Tim Collins/News staff
Meetings may be a necessary aspect of political life but, for Sidney Mayor Steve Price, the tri-municipal meeting between the mayors and councils of Sidney and North and Central Saanich was one meeting too much.
Even so, more than a year after withdrawing from those meetings, effectively ending the practice, Sidney has agreed to attend a meeting of the three municipalities in September to discuss the question of affordable housing on the Saanich Peninsula.
“We withdrew from those meetings because they were drifting into agendas that were not at all related to Sidney, driven by certain councillors that wanted to bring up items that had nothing to do with municipal governance,” explained Price.
“It got to the point where we were howling in the wilderness too much, discussing issues like tanker traffic or pipeline construction. I am always available to discuss issues that are of importance to our residents if we have the power to do something about them, but that really wasn’t the case a lot of the time.”
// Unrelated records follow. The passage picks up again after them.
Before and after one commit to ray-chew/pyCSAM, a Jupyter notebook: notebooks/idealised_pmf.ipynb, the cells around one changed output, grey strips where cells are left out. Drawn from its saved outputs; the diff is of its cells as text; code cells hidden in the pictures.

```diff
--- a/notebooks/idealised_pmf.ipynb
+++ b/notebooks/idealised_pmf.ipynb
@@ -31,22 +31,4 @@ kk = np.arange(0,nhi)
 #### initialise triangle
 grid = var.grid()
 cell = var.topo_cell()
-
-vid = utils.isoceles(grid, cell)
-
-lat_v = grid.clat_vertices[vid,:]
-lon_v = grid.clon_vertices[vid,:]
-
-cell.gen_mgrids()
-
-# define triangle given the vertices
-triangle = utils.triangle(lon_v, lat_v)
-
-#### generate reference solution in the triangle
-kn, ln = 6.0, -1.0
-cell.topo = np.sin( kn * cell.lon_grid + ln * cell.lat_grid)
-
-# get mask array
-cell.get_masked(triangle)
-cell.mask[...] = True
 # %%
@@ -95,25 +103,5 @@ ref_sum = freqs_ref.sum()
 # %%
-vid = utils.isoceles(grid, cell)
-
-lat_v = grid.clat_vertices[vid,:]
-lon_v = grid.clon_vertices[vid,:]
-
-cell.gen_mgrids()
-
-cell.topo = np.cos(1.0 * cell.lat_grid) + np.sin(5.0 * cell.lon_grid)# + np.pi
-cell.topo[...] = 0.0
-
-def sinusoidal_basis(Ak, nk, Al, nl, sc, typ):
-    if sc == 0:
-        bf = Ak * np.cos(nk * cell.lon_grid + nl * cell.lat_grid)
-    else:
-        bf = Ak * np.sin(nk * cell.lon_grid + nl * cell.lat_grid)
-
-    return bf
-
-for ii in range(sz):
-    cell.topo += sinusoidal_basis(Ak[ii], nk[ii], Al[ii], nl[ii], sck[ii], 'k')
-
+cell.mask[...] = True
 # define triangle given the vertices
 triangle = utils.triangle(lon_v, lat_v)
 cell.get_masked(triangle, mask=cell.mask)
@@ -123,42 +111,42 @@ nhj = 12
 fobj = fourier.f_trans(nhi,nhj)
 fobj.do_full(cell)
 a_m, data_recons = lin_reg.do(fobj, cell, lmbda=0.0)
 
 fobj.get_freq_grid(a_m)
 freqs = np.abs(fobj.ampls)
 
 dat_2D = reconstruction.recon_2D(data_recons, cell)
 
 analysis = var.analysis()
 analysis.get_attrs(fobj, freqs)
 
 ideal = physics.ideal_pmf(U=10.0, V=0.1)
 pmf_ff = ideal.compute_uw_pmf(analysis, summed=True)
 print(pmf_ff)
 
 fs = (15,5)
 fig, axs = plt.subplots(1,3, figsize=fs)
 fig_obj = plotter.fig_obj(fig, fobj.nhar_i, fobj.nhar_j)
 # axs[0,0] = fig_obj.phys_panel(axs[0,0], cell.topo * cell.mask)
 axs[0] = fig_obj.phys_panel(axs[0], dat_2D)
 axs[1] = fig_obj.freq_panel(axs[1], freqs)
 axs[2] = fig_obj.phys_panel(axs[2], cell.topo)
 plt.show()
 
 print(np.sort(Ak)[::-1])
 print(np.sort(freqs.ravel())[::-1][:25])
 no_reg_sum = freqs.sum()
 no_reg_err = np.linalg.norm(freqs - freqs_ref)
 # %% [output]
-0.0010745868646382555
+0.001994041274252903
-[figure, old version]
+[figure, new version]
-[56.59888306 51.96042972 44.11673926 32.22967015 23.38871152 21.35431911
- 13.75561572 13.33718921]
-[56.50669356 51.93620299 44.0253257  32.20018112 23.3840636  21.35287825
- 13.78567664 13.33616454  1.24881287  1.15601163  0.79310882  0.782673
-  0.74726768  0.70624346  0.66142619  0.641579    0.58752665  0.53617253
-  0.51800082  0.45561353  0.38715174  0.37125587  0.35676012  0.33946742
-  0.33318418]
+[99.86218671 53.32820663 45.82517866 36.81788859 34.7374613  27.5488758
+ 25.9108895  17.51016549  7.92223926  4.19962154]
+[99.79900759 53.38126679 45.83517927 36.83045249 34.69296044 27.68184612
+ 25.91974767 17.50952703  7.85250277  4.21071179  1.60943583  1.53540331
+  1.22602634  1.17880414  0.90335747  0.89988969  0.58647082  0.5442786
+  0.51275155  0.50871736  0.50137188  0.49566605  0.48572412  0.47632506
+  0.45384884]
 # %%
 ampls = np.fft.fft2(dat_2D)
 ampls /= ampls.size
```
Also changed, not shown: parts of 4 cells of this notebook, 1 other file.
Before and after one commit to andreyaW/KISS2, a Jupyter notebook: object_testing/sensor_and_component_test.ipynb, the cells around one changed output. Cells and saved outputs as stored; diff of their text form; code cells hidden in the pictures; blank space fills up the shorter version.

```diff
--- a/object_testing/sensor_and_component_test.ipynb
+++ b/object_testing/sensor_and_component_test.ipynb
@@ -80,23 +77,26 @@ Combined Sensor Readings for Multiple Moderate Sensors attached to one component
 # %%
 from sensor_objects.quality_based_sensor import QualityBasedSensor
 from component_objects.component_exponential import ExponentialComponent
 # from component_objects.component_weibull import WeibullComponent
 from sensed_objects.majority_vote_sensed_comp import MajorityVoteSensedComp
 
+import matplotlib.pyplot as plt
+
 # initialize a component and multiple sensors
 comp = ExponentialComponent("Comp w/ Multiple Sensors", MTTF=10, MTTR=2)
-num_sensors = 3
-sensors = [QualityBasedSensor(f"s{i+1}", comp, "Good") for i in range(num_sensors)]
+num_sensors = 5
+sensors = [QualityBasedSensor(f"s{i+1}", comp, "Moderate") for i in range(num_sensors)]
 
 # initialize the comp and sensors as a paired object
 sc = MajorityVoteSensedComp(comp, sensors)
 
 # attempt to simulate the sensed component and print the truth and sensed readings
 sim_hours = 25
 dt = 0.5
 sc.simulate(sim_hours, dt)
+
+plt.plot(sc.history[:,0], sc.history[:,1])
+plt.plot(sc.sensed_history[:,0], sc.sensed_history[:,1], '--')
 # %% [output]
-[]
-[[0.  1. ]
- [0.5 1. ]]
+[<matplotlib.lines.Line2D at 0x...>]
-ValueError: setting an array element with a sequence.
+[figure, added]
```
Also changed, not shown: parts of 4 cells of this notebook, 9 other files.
Around the same time that the tri-municipal meetings were ended, Sidney and North Saanich had been embroiled in a public spat over the site of Sidney’s new community safety building.
Central Saanich Mayor Ryan Windsor said he can understand, and in part, sympathize with Sidney’s position but is quick to point out that there have been some issues for which a united approach between the three municipalities has been important.
“The discussions that led to co-operation on the Panorama Recreation Centre or the co-ordinated approach to waste water are two examples of where that co-operation was essential,” he said. “It was a good way to co-ordinate things and then go back to councils to make them happen.”
Windsor added that he sees the challenge of affordable housing on the Peninsula as being another such topic.
“We all recognize the importance of having access to housing within our municipalities and there are some very different ideas on how that can be achieved. This is a chance to work out some of those differences, or at least develop some understanding of each other’s positions.”
To that end Central Saanich invited the two remaining municipalities to a meeting on September 13, to be hosted by Central Saanich council.
“This doesn’t mean the tri-municipal meetings will resume,” Windsor said. “We may have another one next year, or in six months or never. The important thing is that we’re willing to work together when there is a subject and a need that is best served by that approach.”
North Saanich Mayor Alice Finall is more supportive of the tri-municipal meeting concept, explaining that she had recognized that those meetings had deteriorated over time with too many presentations and the inclusion of agenda items that exceeded the mandate of municipal governments.
“This upcoming meeting is important and we’re looking forward to a productive discussion. And it may re-establish a routine so that we can have more of them in the future if they’re required,” said Finall.